As part of Diabetes Prevention Week (1-7 April), health leaders in Leeds are urging people to make small lifestyle changes to reduce their risk of developing the condition.
More than five million people in England and an estimated 37,000 in Leeds are at high risk of developing Type 2 diabetes. By 2034, it’s estimated that 1 in 10 people will have the condition. People of south Asian or Caribbean ancestry are particularly at risk.
Type 2 diabetes occurs when a person’s blood sugar is too high because their body doesn’t produce enough insulin, or their cells don’t react to insulin. It is a leading cause of preventable sight loss and amputation and a major contributor to kidney failure, heart attack, and stroke. 90% of adults with diabetes have this type but it can often be prevented.
Dr Bryan Power, clinical lead for long term conditions at NHS Leeds Clinical Commissioning Group (CCG) and a GP at Vesper Road surgery, said “We’re seeing more and more people under 40 developing type 2 diabetes. That’s a real worry because as well as the impact it has on everyday life, it can also have some very serious complications.
“If Type 2, continues to increase as predicted, treating it may account for 15% of our total budget in the next 10 years. That’s a huge amount to be spending on a condition which can often be prevented by maintaining a healthy weight, eating healthily and being more active.
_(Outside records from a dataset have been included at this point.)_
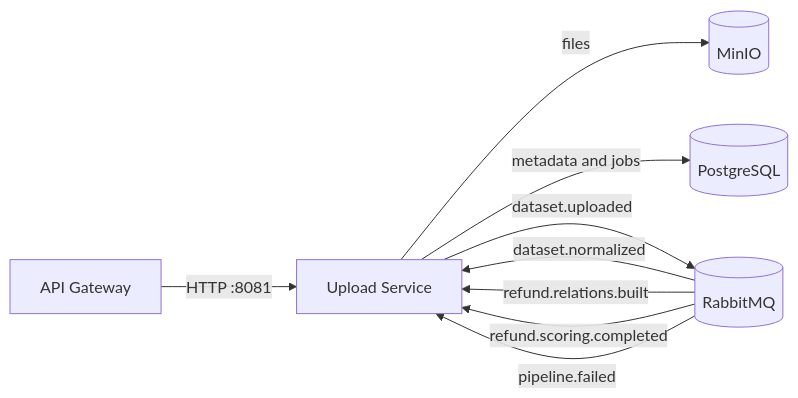
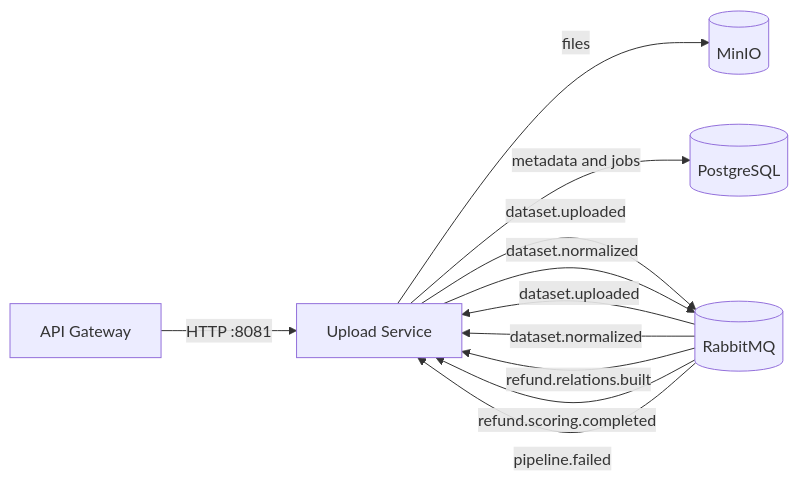
Before and after one commit to suxarikiii/Anti-Fraud-Detector: the first of 2 diagrams in backend/upload-service/README.md, drawn with Mermaid. The commit also changed other lines of this file and 37 other files, not shown here.

Commit message:
Complete frontend investigation flow and dataset pipeline

````diff
--- a/backend/upload-service/README.md
+++ b/backend/upload-service/README.md
@@ -15,11 +16,13 @@
 ```mermaid
 flowchart LR
     Gateway[API Gateway] -->|HTTP :8081| Upload[Upload Service]
     Upload -->|files| MinIO[(MinIO)]
     Upload -->|metadata and jobs| DB[(PostgreSQL)]
     Upload -->|dataset.uploaded| MQ[(RabbitMQ)]
+    MQ -->|dataset.uploaded| Upload
+    Upload -->|dataset.normalized| MQ
     MQ -->|dataset.normalized| Upload
     MQ -->|refund.relations.built| Upload
     MQ -->|refund.scoring.completed| Upload
     MQ -->|pipeline.failed| Upload
 ```
````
“In Leeds, we have very successful prevention programmes for people identified to be at high risk of developing Type 2 diabetes. Your GP practice can offer advice, support and referral to the programme if you think you are at risk of developing diabetes.”
To find out if you are at risk, you can take an online assessment at https://riskscore.diabetes.org.uk/start or talk to your GP practice.
For patients considered high risk, the NHS Diabetes Prevention Programme (NHS DPP) provides FREE tailored, personalised help to reduce the risk of Type 2 diabetes including education on healthy eating and lifestyle, help to lose weight and bespoke physical exercise programmes.
The NHS DPP is available all over the country. So take the test and speak to your GP to find out if you are eligible for a referral.
One Leeds resident who has benefited from the NDPP is Mabel Oikelome, who was referred to the programme by her GP when a blood test revealed she was borderline diabetic.
“I wanted to address the issue straightaway as several family members are diabetic and I realised there was a very real risk I could get the condition,” said Mabel. “My doctor explained that as I have high blood pressure and high cholesterol these could also contribute to it. Admittedly, I had put on weight around my waist and stomach which was unusual for me. I had been a size 10/12 for years but my dress size had gone up over time to a 14/16.”
The Healthier You programme, run locally by health services provider Ingeus, is designed to help participants manage their risk of getting Type 2 diabetes – with a view to reducing or even avoiding that risk altogether.
Mabel, 62, joined a group in Leeds, led by Ingeus educator Halldora Skuladottir.
“I learned a lot about diabetes from Halldora including which foods were better than others (some surprised me) and that sitting down a lot was bad! Like many people, after dinner I would sit down and rest and possibly nod off. The programme reminded me to get up and move around as often as I can.
“The weight loss was slow at first. I felt a little discouraged and fell back into old habits momentarily, but then I reminded myself of my other family members, including my brother who has Type 2 diabetes and I said: “You’ll do yourself serious harm!” Thankfully, I got back on the wagon by cutting down on sugary things and moving around more.”
At the same time, Mabel started her own house-keeping business which kept her on her toes and required her to keep her energy levels up with a healthier diet.
“I started to notice that my clothes were baggier and I went to try on a size 10 and it fit. I was very excited. When I went to the doctors for a check-up, they confirmed that I’d lost five kilos and my cholesterol was much improved.
“It’s obviously not just about the weight, but that is a factor. I feel healthier now. Before, I got tired easily but now I have more energy. I don’t feel my age and I’m stronger. What’s more, it hasn’t just helped me, I’ve been able to share what I’ve learned with my family and I hope we can all be healthier going forward.”
Course educator, Halldora added: “Mabel has done a brilliant job making sustainable changes that have contributed to her improved health. She has given herself the best chance of avoiding long-term health problems and is an example to all her family.”